Transient, Fleeting: The World of Ishimoto Yasuhiro part 19
I took my slightly belated summer vacation recently and went to France. There was no particular purpose other than seeing Marc Chagall’s stained glass at the Reims Cathedral, and Chapelle Foujita, so the plan was to just ”take my time and stroll through the pretty streets.” But then, out of the blue came the news that Yasuhiro Ishimoto was having a one-man exhibition at a gallery in Paris, so I added the desire to ”see that by all possible means” to my travel planning.
When I arrived at the gallery on the Boulevard Raspail with a map in my hand, I found the place closed and with the shutters down. I peeked through gaps in the shutter, and saw Ishimoto’s photos on the walls. After sticking to the shutter and peeping inside for a while, I noticed that the gallery’s owner had arrived, and when telling him that I came from a museum in Kochi, he asked me to ”excuse the mess and come inside.”
Displayed on the ground and basement floors of the gallery, a space of about 20 square meters, were a total of about 50 items from Ishimoto’s first ever photo book, Someday Somewhere (“Aru hi aru tokoro”, 1958), and from his latest, Moment (“Toki”, 2004). Some works that were yet to be put up were lined up on the floor, while other, unframed ones (probably items for sale) were stored in several boxes in cabinets. The gallery had been involved with Ishimoto’s work and doing several exhibitions before, and I was told that the announcement of the opening of this show titled ”aru hi aru tokoro” evoked an unprecedentedly strong response from those who received the notification.
For Someday Somewhere, a spirited photo book containing pictures that Ishimoto took as a student in Chicago, and those shot over the period of several years during his stay in Japan after graduating, Ishimoto and Ryuichi Yamashiro, who was in charge of layout and binding, carefully picked close to two hundred from a total of several thousand prints. The photographs are divided into the three chapters ”Someday Somewhere”, “Beach” and “Little Ones”, but not separated into photos taken in Chicago and in Japan, and I remember browsing through the pages and seeing children playing swordfight in a busy street, apparently right next to kids swaggering in a Halloween parade.
This photo book that begins with Ishimoto’s foreword and the sentence “Someday somewhere… all things are alive” celebrates swelling richness of the mind, and overflowing vital energy. As such it is one item that people involved with photography still remember and talk about even now that half a century has passed since its publication.
For this exhibition ”the gallery made an odd kind of selection,” Ishimoto once pointed out, and while I’m not sure how to describe that selection, I felt that it had something typically “Parisian” about it. The displayed works were apparently chosen primarily for the elegantly sophisticated atmosphere they projected. In Japan I guess they make their selection based on the Japanese taste, and in Chicago, they choose pictures that match the taste of the people there. And that again is probably what Someday Somewhere is all about.
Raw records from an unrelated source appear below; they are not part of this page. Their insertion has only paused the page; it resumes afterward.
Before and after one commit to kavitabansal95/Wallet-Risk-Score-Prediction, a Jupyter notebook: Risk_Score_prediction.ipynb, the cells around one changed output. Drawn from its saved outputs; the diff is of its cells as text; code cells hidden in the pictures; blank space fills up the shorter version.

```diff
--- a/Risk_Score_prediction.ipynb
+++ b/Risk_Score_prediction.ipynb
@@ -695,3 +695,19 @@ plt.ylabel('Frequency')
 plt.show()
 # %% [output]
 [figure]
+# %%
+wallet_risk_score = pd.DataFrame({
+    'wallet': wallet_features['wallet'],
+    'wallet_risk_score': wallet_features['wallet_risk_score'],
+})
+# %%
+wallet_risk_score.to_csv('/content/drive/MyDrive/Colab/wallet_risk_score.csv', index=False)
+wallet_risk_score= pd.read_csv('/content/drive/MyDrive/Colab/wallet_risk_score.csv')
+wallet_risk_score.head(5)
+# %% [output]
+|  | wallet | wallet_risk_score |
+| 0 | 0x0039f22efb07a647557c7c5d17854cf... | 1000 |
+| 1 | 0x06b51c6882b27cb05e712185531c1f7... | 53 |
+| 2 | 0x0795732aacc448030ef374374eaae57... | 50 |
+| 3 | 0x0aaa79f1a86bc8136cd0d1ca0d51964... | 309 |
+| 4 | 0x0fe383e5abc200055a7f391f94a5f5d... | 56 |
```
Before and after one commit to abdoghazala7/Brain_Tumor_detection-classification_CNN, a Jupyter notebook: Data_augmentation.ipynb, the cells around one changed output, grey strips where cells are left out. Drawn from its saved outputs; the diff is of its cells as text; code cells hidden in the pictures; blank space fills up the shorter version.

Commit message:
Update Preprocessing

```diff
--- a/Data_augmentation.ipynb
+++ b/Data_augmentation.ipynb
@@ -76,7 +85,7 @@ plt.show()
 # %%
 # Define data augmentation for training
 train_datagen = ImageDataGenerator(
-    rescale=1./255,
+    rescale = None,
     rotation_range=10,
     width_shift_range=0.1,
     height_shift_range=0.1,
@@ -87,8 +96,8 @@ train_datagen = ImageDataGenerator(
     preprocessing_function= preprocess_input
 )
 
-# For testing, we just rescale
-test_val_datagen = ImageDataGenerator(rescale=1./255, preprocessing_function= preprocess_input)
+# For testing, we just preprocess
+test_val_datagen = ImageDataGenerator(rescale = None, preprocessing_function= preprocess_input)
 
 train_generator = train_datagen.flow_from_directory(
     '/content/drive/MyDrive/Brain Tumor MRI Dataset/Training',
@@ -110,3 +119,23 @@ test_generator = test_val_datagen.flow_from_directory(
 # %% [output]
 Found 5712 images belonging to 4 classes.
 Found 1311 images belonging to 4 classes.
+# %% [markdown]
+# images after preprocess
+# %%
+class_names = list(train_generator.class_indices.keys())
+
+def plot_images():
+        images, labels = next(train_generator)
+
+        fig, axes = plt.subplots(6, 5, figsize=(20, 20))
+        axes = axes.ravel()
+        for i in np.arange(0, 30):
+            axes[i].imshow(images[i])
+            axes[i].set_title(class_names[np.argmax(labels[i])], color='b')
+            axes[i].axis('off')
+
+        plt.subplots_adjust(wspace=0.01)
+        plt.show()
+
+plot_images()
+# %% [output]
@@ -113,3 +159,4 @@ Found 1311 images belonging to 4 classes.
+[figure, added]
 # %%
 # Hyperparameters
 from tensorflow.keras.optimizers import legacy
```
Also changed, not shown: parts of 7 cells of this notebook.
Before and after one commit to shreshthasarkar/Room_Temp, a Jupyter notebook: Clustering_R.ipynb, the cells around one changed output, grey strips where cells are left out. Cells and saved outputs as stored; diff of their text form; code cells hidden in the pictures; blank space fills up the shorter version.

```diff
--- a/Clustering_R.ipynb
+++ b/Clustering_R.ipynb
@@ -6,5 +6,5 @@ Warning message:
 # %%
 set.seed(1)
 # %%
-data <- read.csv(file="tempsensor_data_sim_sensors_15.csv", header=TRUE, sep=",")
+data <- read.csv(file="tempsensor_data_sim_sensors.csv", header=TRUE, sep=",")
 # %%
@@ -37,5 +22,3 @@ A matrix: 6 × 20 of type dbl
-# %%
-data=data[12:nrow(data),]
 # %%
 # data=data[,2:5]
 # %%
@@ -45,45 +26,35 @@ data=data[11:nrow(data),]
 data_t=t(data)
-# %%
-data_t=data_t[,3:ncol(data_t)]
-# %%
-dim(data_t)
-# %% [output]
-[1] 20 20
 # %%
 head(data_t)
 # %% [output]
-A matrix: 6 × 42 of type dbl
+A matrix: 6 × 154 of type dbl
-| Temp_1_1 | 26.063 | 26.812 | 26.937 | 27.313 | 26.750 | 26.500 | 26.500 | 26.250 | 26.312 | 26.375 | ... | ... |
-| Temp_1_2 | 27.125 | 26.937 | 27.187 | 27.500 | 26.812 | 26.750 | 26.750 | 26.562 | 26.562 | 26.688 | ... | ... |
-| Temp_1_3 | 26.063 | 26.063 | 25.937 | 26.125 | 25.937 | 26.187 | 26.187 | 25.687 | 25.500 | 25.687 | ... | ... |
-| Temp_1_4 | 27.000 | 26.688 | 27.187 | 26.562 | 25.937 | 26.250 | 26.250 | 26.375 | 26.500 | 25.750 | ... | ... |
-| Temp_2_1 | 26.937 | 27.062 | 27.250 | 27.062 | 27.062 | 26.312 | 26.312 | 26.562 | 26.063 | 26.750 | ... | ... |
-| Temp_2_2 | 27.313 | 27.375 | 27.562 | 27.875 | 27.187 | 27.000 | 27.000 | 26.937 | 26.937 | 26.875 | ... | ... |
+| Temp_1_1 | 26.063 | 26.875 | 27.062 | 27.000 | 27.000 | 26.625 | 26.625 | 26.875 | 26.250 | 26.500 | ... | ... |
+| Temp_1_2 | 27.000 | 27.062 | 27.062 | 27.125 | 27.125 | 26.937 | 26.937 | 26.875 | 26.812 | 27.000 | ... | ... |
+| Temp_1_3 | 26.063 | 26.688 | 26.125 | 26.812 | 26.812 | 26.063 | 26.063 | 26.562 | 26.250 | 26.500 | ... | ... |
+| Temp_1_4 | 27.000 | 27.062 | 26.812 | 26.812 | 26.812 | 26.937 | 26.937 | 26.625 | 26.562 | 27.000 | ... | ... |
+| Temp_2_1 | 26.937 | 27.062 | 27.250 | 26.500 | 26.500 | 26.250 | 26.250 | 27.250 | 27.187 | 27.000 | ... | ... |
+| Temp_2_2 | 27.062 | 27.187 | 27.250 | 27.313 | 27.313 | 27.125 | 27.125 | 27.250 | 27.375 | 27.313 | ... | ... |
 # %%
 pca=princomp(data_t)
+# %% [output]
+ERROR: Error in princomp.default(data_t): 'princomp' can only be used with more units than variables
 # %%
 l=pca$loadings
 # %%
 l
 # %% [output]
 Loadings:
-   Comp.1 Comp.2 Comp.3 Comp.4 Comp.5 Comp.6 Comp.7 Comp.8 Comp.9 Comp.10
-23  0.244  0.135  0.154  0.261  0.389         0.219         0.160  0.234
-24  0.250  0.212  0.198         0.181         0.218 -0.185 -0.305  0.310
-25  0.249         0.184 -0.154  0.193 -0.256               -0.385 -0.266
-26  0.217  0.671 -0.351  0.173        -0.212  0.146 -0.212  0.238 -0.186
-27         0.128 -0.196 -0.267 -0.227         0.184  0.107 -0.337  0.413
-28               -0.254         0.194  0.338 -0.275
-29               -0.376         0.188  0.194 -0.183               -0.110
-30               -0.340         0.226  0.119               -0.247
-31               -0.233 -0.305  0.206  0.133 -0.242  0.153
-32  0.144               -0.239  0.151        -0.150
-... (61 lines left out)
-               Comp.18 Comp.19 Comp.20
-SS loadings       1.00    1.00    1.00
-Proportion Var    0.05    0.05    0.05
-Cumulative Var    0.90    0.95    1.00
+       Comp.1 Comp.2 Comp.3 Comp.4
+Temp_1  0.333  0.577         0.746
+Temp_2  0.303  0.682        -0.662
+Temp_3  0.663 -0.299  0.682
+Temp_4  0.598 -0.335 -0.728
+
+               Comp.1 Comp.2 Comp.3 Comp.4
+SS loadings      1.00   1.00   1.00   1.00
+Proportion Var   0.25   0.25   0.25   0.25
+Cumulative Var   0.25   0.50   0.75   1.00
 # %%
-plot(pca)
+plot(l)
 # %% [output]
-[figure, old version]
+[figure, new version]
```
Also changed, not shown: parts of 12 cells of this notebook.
(Published on October 3, 2006)
Kageyama Chinatsu, former curator at the Museum of Art, Kochi
Ishimoto Yasuhiro Photo Center